── Study material ──

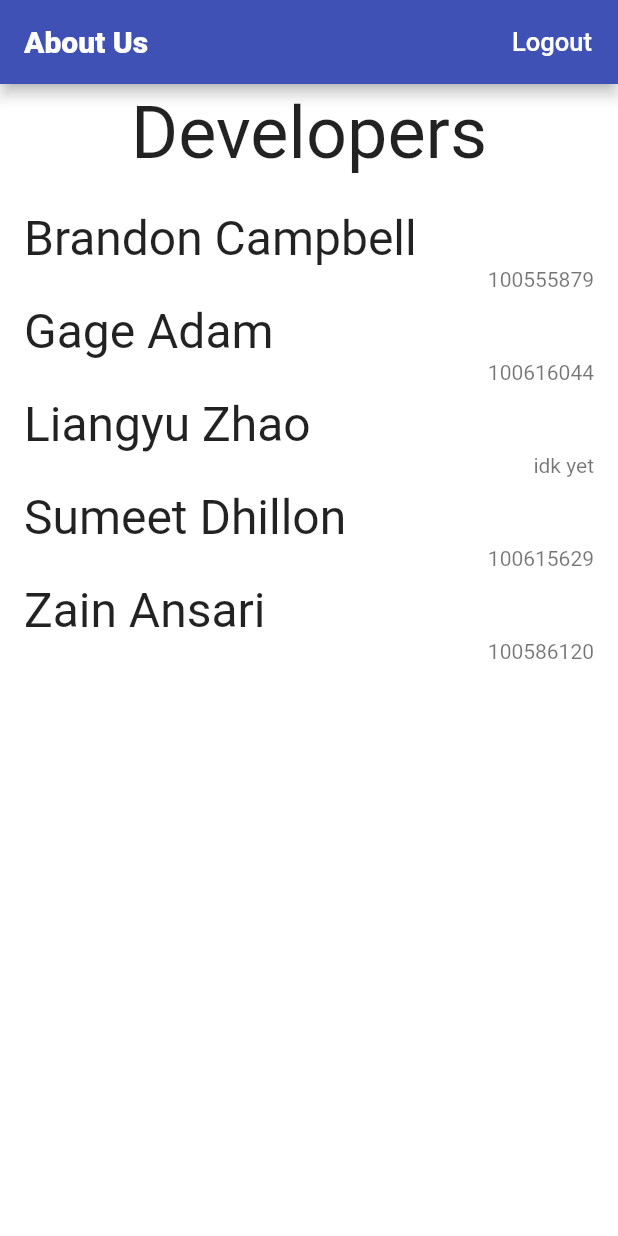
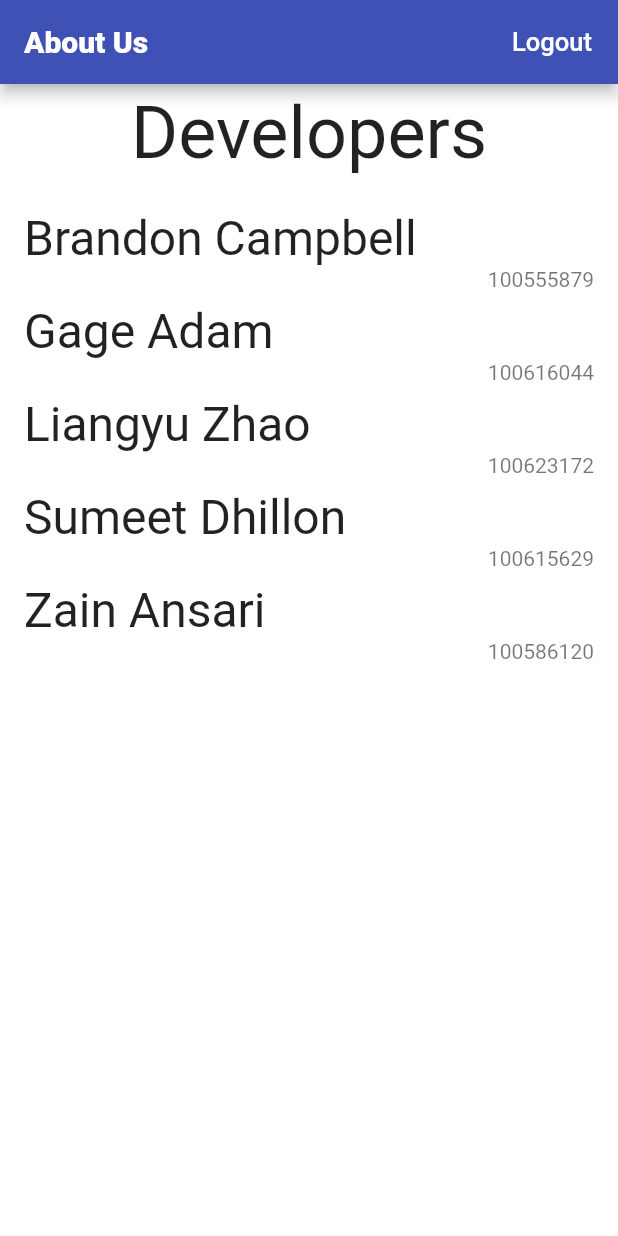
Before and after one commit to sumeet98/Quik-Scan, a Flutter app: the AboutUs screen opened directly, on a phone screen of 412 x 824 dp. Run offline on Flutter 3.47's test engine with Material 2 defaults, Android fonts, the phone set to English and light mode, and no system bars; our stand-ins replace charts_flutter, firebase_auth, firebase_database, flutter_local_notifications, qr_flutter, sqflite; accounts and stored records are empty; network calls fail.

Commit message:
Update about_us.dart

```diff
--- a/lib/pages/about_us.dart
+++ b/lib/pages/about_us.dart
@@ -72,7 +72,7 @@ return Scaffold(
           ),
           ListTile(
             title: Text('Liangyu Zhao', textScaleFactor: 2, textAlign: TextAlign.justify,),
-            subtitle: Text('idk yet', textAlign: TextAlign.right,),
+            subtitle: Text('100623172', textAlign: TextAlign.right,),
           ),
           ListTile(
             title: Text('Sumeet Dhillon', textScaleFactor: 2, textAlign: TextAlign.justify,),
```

───
── Study material ──

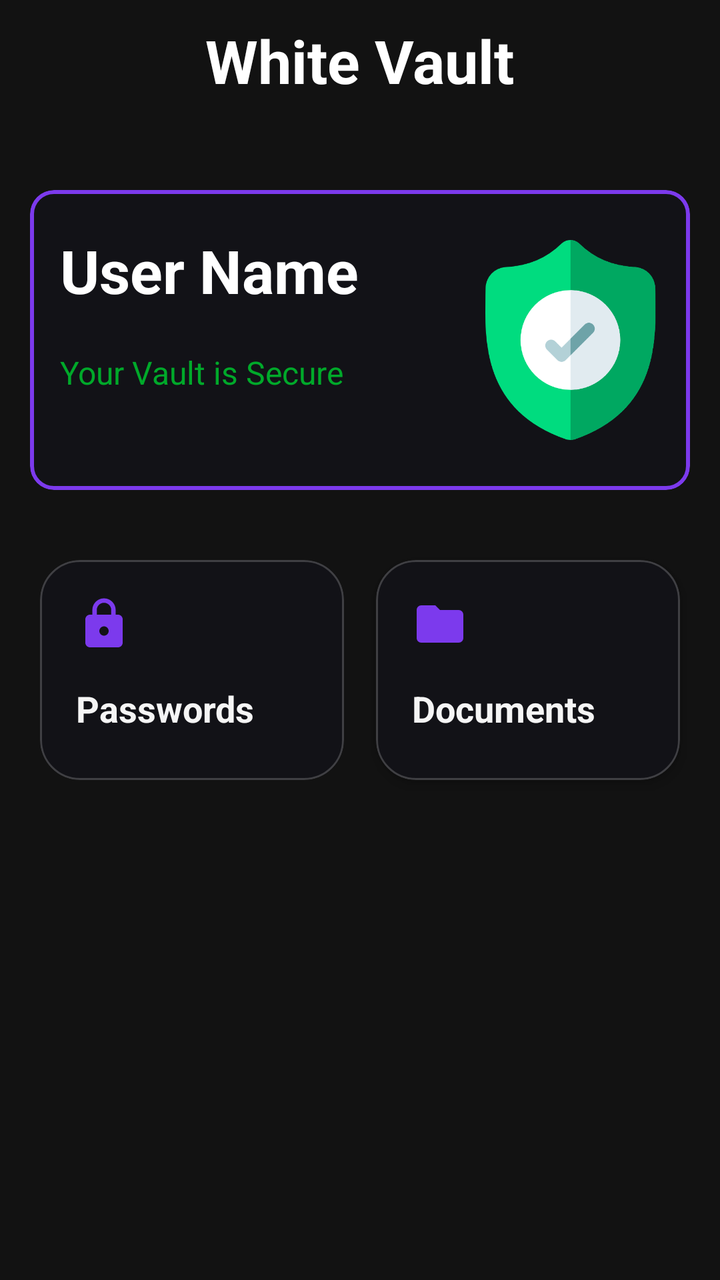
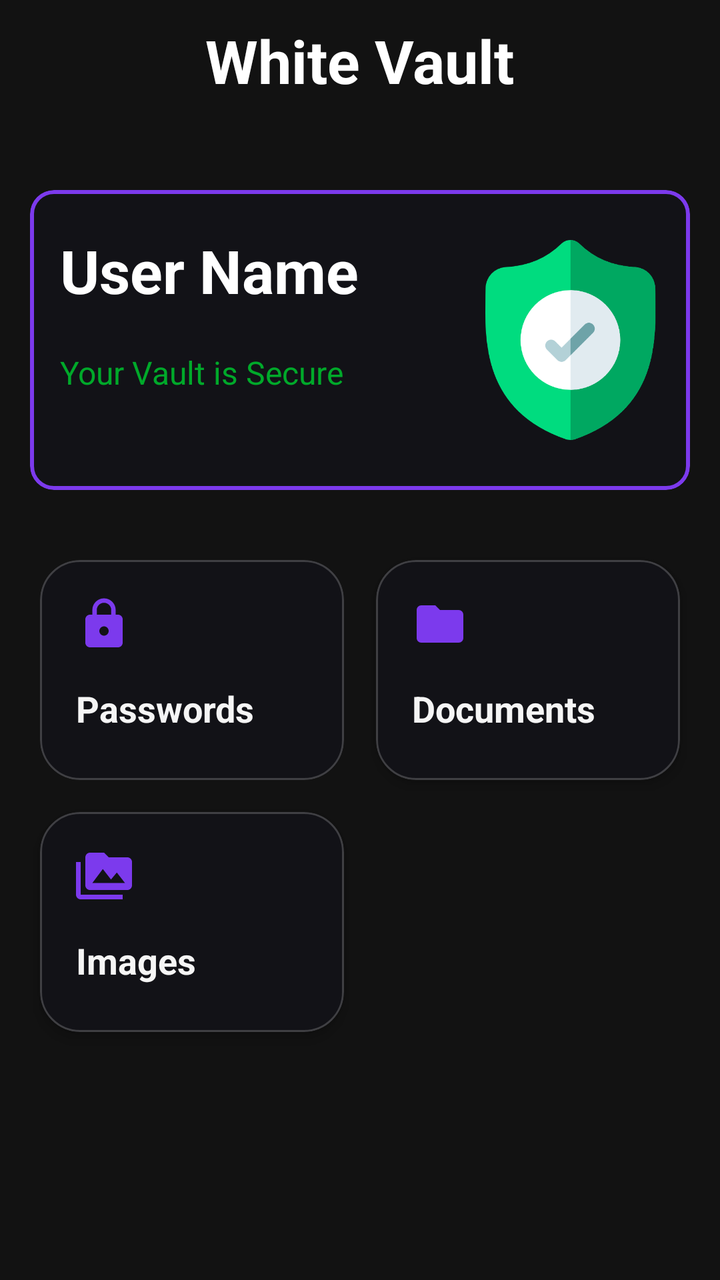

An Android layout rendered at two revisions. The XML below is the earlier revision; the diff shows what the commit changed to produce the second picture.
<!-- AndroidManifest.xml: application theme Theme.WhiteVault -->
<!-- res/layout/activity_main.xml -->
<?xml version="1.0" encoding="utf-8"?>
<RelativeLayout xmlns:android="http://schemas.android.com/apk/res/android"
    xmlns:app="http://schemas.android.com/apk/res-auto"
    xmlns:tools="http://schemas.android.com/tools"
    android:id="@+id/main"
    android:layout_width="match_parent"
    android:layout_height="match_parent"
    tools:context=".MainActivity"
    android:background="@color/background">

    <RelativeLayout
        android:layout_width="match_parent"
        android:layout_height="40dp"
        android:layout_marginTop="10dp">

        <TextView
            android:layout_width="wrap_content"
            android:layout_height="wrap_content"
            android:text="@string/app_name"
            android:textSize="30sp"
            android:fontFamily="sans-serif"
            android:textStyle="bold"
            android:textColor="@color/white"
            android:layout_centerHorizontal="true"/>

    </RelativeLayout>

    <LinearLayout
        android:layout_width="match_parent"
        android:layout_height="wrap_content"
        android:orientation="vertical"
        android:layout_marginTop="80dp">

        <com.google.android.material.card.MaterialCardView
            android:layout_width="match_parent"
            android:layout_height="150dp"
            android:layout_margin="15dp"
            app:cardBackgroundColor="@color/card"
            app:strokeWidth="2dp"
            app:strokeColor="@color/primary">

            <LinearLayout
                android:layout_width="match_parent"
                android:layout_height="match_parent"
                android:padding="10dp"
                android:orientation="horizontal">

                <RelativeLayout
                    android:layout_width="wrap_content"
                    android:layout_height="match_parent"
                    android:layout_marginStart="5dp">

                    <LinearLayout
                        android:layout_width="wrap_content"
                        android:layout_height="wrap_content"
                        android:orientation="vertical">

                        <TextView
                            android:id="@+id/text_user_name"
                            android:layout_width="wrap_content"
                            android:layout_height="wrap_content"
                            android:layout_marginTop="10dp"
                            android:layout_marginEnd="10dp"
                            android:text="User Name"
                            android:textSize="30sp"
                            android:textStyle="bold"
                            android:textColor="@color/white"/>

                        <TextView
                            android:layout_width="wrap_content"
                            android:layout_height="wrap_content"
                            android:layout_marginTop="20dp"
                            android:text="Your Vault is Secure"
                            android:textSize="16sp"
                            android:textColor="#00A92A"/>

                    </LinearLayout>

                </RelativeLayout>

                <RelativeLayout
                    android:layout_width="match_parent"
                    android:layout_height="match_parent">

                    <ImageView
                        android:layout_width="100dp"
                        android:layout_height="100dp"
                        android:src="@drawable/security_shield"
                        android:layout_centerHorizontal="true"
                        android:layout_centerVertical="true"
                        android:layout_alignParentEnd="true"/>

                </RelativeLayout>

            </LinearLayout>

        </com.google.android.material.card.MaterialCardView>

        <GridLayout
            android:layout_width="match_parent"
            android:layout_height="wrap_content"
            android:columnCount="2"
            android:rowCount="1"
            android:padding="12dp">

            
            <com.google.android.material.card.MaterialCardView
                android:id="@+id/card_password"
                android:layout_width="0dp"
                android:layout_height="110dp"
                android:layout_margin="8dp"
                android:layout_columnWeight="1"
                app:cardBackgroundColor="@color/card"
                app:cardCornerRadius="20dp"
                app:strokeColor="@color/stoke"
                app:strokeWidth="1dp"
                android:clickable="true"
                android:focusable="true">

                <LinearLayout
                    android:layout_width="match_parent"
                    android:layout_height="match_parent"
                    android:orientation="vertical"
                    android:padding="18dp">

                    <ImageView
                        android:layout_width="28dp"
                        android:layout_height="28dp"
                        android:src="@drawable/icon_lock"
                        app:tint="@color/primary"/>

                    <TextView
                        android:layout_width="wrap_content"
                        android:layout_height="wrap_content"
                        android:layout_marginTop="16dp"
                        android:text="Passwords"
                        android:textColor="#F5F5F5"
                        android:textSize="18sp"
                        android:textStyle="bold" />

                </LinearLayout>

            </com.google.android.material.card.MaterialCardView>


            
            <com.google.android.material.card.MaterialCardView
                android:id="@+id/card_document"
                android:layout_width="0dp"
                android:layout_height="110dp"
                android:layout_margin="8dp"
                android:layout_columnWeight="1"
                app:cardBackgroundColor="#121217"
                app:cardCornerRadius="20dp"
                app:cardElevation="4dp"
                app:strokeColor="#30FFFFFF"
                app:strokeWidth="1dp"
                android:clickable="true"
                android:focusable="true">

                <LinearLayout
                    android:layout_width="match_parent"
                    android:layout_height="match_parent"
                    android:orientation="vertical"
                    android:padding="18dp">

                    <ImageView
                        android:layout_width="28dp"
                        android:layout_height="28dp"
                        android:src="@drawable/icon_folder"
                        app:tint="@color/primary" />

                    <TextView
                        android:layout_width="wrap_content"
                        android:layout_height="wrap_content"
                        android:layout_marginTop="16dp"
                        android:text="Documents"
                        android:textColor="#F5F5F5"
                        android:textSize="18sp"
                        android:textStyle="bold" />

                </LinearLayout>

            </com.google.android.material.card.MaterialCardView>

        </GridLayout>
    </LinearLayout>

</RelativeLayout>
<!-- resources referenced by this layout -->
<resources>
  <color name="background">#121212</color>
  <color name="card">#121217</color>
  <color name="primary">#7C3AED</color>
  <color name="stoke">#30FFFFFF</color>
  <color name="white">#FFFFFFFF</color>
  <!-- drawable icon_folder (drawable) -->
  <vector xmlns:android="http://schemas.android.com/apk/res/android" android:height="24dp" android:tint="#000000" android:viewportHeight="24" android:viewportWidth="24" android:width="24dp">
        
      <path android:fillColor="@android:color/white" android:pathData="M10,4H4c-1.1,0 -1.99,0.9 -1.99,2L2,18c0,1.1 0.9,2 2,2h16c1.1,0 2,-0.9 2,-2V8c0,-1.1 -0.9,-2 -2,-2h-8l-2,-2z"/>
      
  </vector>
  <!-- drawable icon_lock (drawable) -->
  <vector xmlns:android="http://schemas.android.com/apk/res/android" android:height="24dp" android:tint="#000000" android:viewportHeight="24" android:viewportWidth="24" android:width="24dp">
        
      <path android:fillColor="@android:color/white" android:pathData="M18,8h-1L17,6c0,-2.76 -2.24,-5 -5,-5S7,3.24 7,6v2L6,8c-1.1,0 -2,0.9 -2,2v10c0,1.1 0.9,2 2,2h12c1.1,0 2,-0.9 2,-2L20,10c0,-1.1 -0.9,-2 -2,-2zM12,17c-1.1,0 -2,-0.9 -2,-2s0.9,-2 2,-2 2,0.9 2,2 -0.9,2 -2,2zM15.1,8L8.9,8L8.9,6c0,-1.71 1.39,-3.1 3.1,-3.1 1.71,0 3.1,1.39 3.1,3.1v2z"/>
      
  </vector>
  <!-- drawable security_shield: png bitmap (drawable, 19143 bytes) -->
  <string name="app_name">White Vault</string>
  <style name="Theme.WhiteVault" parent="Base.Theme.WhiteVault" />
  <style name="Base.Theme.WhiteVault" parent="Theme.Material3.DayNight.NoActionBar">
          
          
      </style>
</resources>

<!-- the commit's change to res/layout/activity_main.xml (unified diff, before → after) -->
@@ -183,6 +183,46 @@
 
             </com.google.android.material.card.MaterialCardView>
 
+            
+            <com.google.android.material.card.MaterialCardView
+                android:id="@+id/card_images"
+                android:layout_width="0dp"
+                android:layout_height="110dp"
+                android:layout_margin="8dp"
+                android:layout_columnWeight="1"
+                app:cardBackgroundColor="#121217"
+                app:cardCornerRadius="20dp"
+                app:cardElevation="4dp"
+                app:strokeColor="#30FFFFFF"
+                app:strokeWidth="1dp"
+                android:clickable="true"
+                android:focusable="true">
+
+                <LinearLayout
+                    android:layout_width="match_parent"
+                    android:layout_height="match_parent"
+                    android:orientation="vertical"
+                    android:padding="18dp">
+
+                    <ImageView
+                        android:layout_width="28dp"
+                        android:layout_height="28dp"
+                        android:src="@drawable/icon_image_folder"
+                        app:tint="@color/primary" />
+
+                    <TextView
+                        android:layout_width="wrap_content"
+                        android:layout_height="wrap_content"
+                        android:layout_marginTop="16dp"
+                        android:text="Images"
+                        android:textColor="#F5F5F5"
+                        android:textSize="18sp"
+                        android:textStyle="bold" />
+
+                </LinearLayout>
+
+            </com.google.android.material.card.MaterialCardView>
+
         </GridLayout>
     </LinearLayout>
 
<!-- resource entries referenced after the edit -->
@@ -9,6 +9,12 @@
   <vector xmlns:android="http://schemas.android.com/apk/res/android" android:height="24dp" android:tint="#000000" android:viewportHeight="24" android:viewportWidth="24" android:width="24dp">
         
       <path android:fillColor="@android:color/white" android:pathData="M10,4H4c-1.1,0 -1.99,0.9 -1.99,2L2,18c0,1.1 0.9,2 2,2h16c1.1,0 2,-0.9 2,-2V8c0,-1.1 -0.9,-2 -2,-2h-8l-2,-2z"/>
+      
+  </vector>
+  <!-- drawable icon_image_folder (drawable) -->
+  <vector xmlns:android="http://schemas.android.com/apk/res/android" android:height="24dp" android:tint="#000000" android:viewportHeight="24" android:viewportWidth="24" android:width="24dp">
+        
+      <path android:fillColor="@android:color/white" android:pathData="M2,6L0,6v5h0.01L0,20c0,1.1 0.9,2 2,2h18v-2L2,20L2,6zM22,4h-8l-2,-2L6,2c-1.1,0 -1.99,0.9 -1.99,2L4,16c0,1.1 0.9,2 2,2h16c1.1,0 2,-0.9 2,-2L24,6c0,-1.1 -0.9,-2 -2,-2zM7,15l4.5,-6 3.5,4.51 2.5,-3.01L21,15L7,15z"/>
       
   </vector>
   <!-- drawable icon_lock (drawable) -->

───

▸ Work task
Wherever a line of the data above contains "Theme", copy that line.

▸ Solution to this task
<!-- AndroidManifest.xml: application theme Theme.WhiteVault -->
  <style name="Theme.WhiteVault" parent="Base.Theme.WhiteVault" />
  <style name="Base.Theme.WhiteVault" parent="Theme.Material3.DayNight.NoActionBar">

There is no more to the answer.